- not endowed with sensation; inanimate: insensate stone.
- without human feeling or sensitivity; cold; cruel; brutal.
- without sense, understanding, or judgment; foolish.
Origin of insensate
SynonymsSee more synonyms for insensate on Thesaurus.com
Examples from the Web for insensate
He was “overwhelmed by the feeling” that “the Suffolk expanses” had “shrunk once and for all to a single, blind, insensate spot.”Walking In The Footsteps Of W.G. Sebald, Hiker, Novelist, Strange Genius
June 5, 2014
It was insensate folly on his part, ridiculous from any point of view.The Black Bag
Louis Joseph Vance
More than once he had hoped the insensate fury of the blizzard might abate.
It was hardly more now, as the Lady plodded on, than an insensate log.
Regret at their insensate rage is sure to succeed all such outbreaks.Historical Tales, Vol. 6 (of 15)
Then an insensate wish to stab him to the heart made her turn her head and look at him.Beyond
- lacking sensation or consciousness
- insensitive; unfeeling
- foolish; senseless
Word Origin and History for insensate

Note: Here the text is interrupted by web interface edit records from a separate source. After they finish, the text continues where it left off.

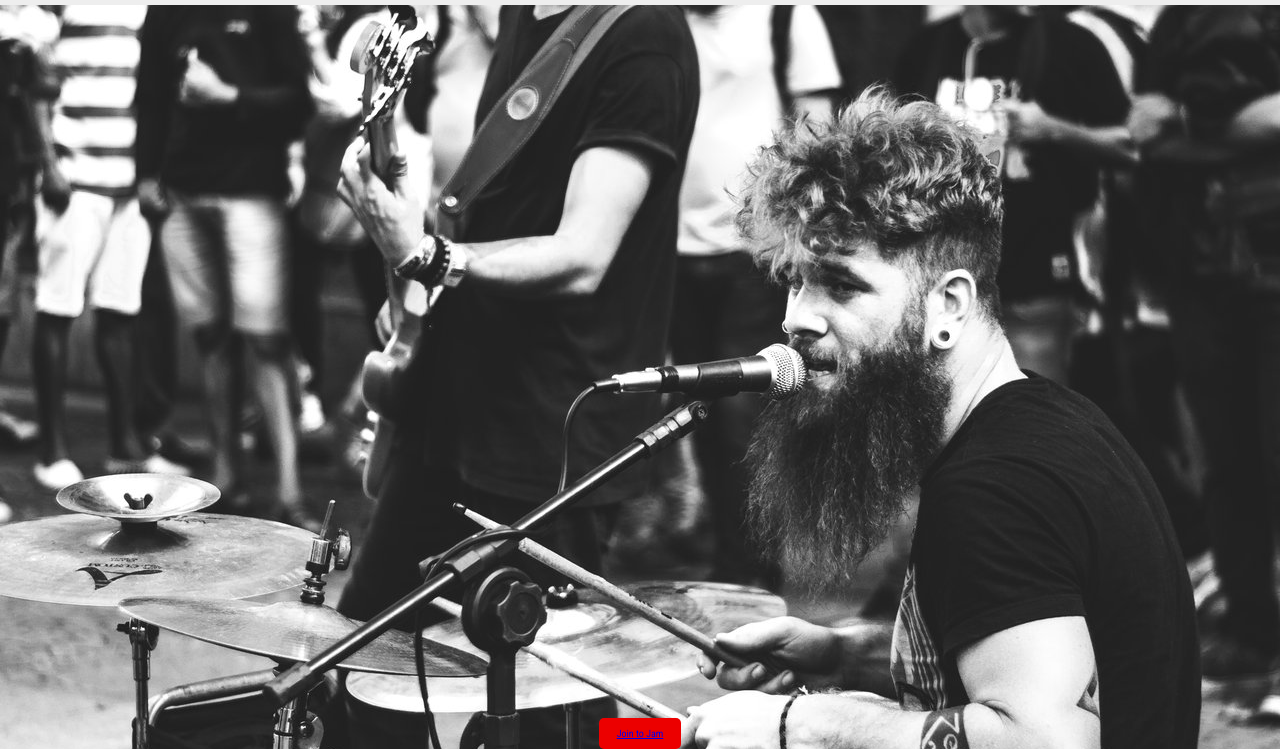
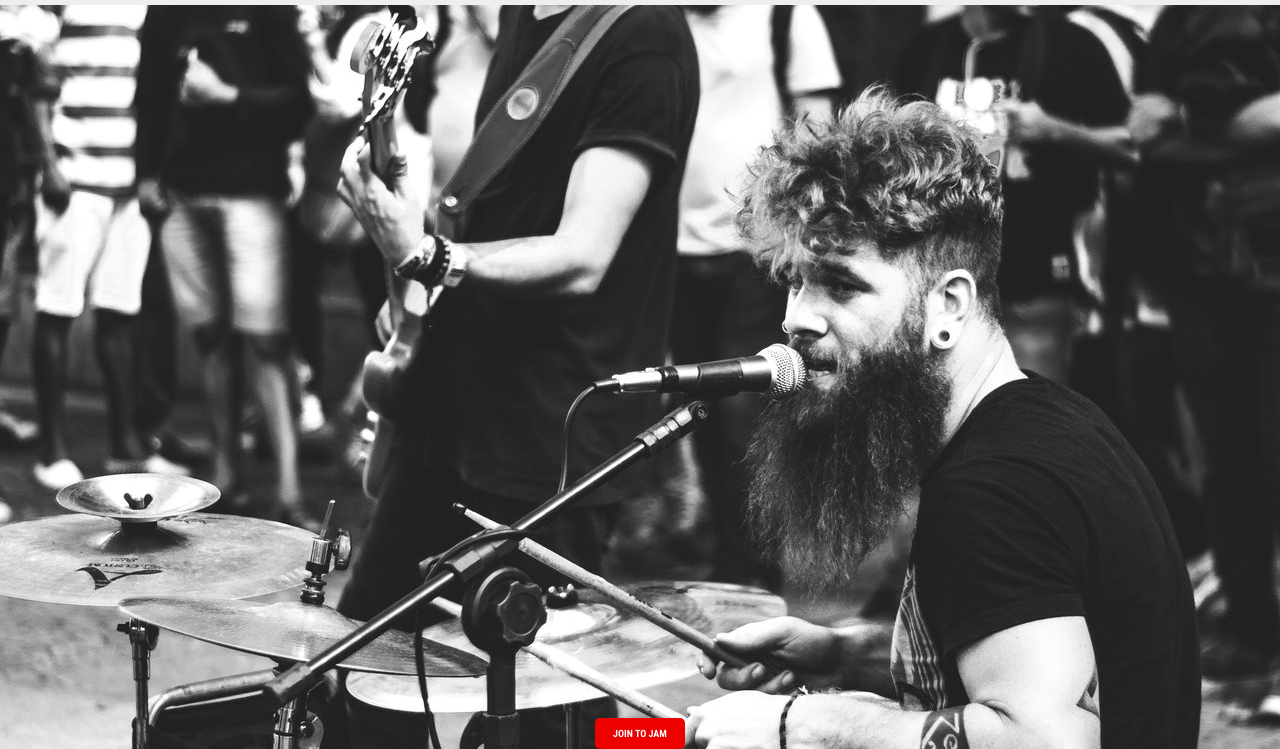
Before and after one commit to STLnick/capstone-trial, a website: page index.html in a window 1280 px wide. Shown: the part 67-816 px from the top of the page. Drawn offline with Linux system fonts and the light colour scheme.

Commit message:
:lipstick: Style cta-btn class further

```diff
--- a/style.css
+++ b/style.css
@@ -51,7 +51,11 @@ body {
   background-color: var(--primary-color);
   border: 2px solid transparent;
   border-radius: 5px;
+  color: white;
+  font-weight: 700;
   padding: 8px 16px;
+  text-decoration: none;
+  text-transform: uppercase;
 }
 
 /* Change SVG color */
```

1510s, from Late Latin insensatus "irrational, foolish," from Latin in- "not" (see in- (1)) + sensatus "gifted with sense" (see sensate). Insensate means "not capable of feeling sensation," often "inanimate;" insensible means "lacking the power to feel with the senses," hence, often, "unconscious;" insensitive means "having little or no reaction to what is perceived by one's senses," often "tactless."